GIVEN DATA:
--------------------

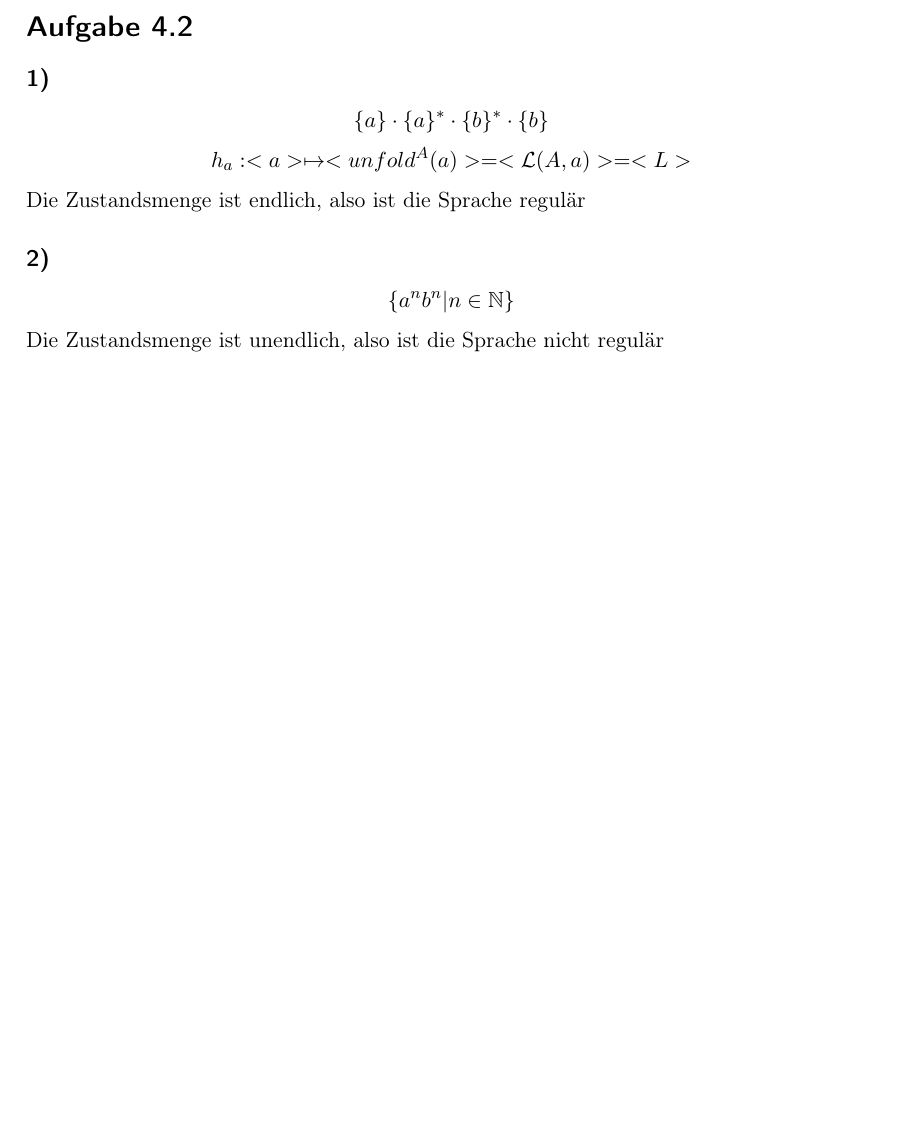
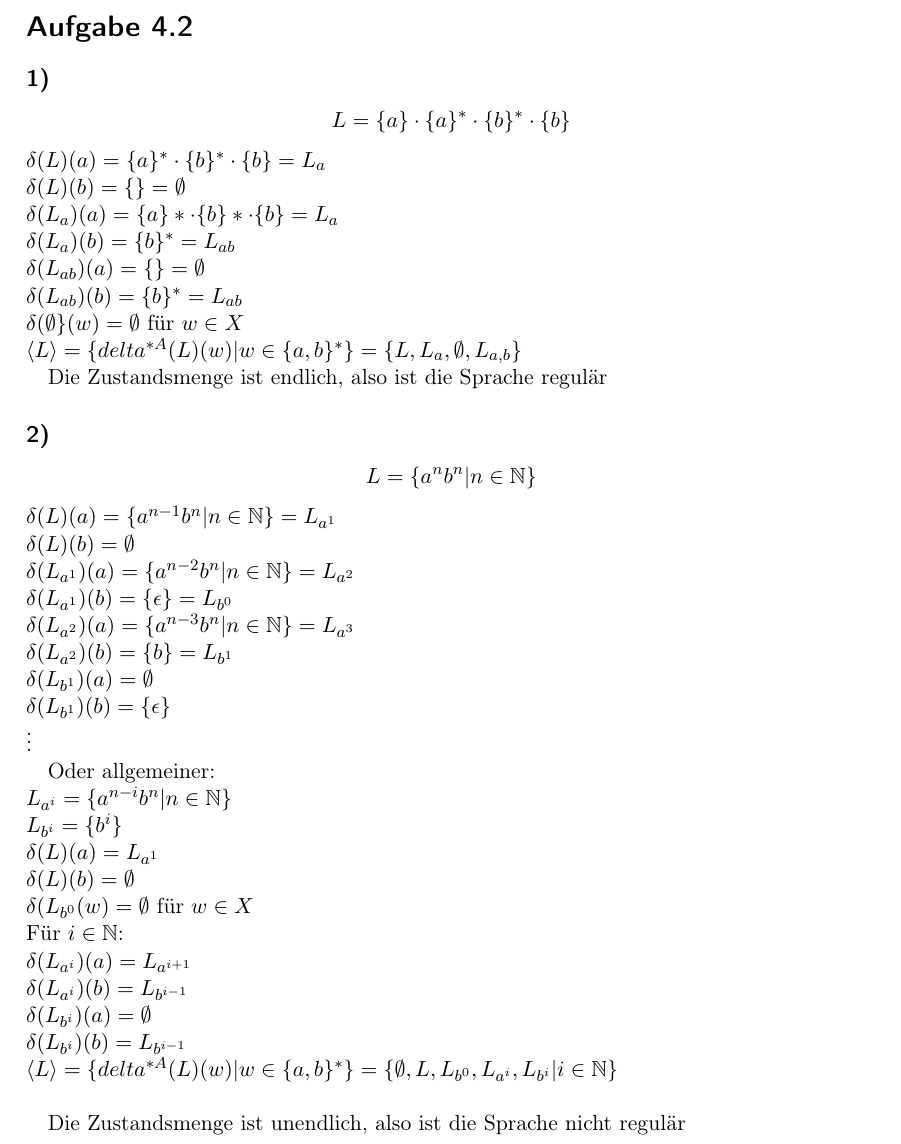
Before and after one commit to rene-dev/Uebersetzerbau-WiSe-11-12, a LaTeX document (blatt04/04.tex, which reads blatt04/aufgabe42.tex): part of page 2 of 2, cut so that both start at the same text, the shorter picture padded with empty space. Compiled offline with pdfLaTeX.

Commit message:
Aufgabe 4.2 Fertig

```diff
--- a/blatt04/aufgabe42.tex
+++ b/blatt04/aufgabe42.tex
@@ -1,8 +1,40 @@
 \section*{Aufgabe 4.2}
 \subsection*{1)}
-\[\{a\}\cdot\{a\}^*\cdot\{b\}^*\cdot\{b\}\]
-\[h_a: <a> \mapsto <unfold^A(a)>=<\mathcal{L}(A,a)> = <L>\]
+\[L=\{a\}\cdot\{a\}^*\cdot\{b\}^*\cdot\{b\}\]
+$\delta(L)(a)=\{a\}^*\cdot\{b\}^*\cdot\{b\}=L_a$\\
+$\delta(L)(b)=\{\}=\emptyset$\\
+$\delta(L_a)(a)=\{a\}*\cdot\{b\}*\cdot\{b\}=L_a$\\
+$\delta(L_a)(b)=\{b\}^*=L_{ab}$\\
+$\delta(L_{ab})(a)=\{\}=\emptyset$\\
+$\delta(L_{ab})(b)=\{b\}^*=L_{ab}$\\
+$\delta(\emptyset\}(w)=\emptyset$ für $w\in X\\$
+$\left<L\right>=\{delta^{*A}(L)(w)|w\in \{a,b\}^*\}=\{L, L_a, \emptyset, L_{a,b}\}$
+
 Die Zustandsmenge ist endlich, also ist die Sprache regulär
+
 \subsection*{2)}
-\[\{a^nb^n|n\in\mathbb{N}\}\]
+\[L=\{a^nb^n | n\in\mathbb{N}\}\]
+$\delta(L)(a)=\{a^{n-1}b^n|n\in \mathbb{N}\}=L_{a^1}$\\
+$\delta(L)(b)=\emptyset$\\
+$\delta(L_{a^1})(a)=\{a^{n-2}b^n|n \in\mathbb{N}\}=L_{a^2}$\\
+$\delta(L_{a^1})(b)=\{\epsilon\}=L_{b^0}$\\
+$\delta(L_{a^2})(a)=\{a^{n-3}b^n|n\in\mathbb{N}\}=L_{a^3}$\\
+$\delta(L_{a^2})(b)=\{b\}=L_{b^1}$\\
+$\delta(L_{b^1})(a)=\emptyset$\\
+$\delta(L_{b^1})(b)=\{\epsilon\}$\\
+$\vdots$
+
+Oder allgemeiner:\\
+$L_{a^i}=\{a^{n-i}b^n|n\in\mathbb{N}\}$\\
+$L_{b^i}=\{b^i\}\\$
+$\delta(L)(a)=L_{a^1}$\\
+$\delta(L)(b)=\emptyset$\\
+$\delta(L_{b^0}(w)=\emptyset$ für $w\in X\\$
+Für $i\in\mathbb{N}$:\\
+$\delta(L_{a^i})(a)=L_{a^{i+1}}$\\
+$\delta(L_{a^i})(b)=L_{b^{i-1}}$\\
+$\delta(L_{b^i})(a)=\emptyset$\\
+$\delta(L_{b^i})(b)=L_{b^{i-1}}$\\
+$\left<L\right>=\{delta^{*A}(L)(w)|w\in \{a,b\}^*\}=\{\emptyset, L, L_{b^0}, L_{a^i}, L_{b^i} | i \in \mathbb{N} \}$\\
+
 Die Zustandsmenge ist unendlich, also ist die Sprache nicht regulär
```
Also changed, not shown: blatt03/aufgabe32.tex (+2 -0 lines).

--------------------

YOUR ASSIGNMENT: State the number of lines of the preceding material in which the word "Sprache" is found, and nothing more.

RESPONSE TO THE EXERCISE: 2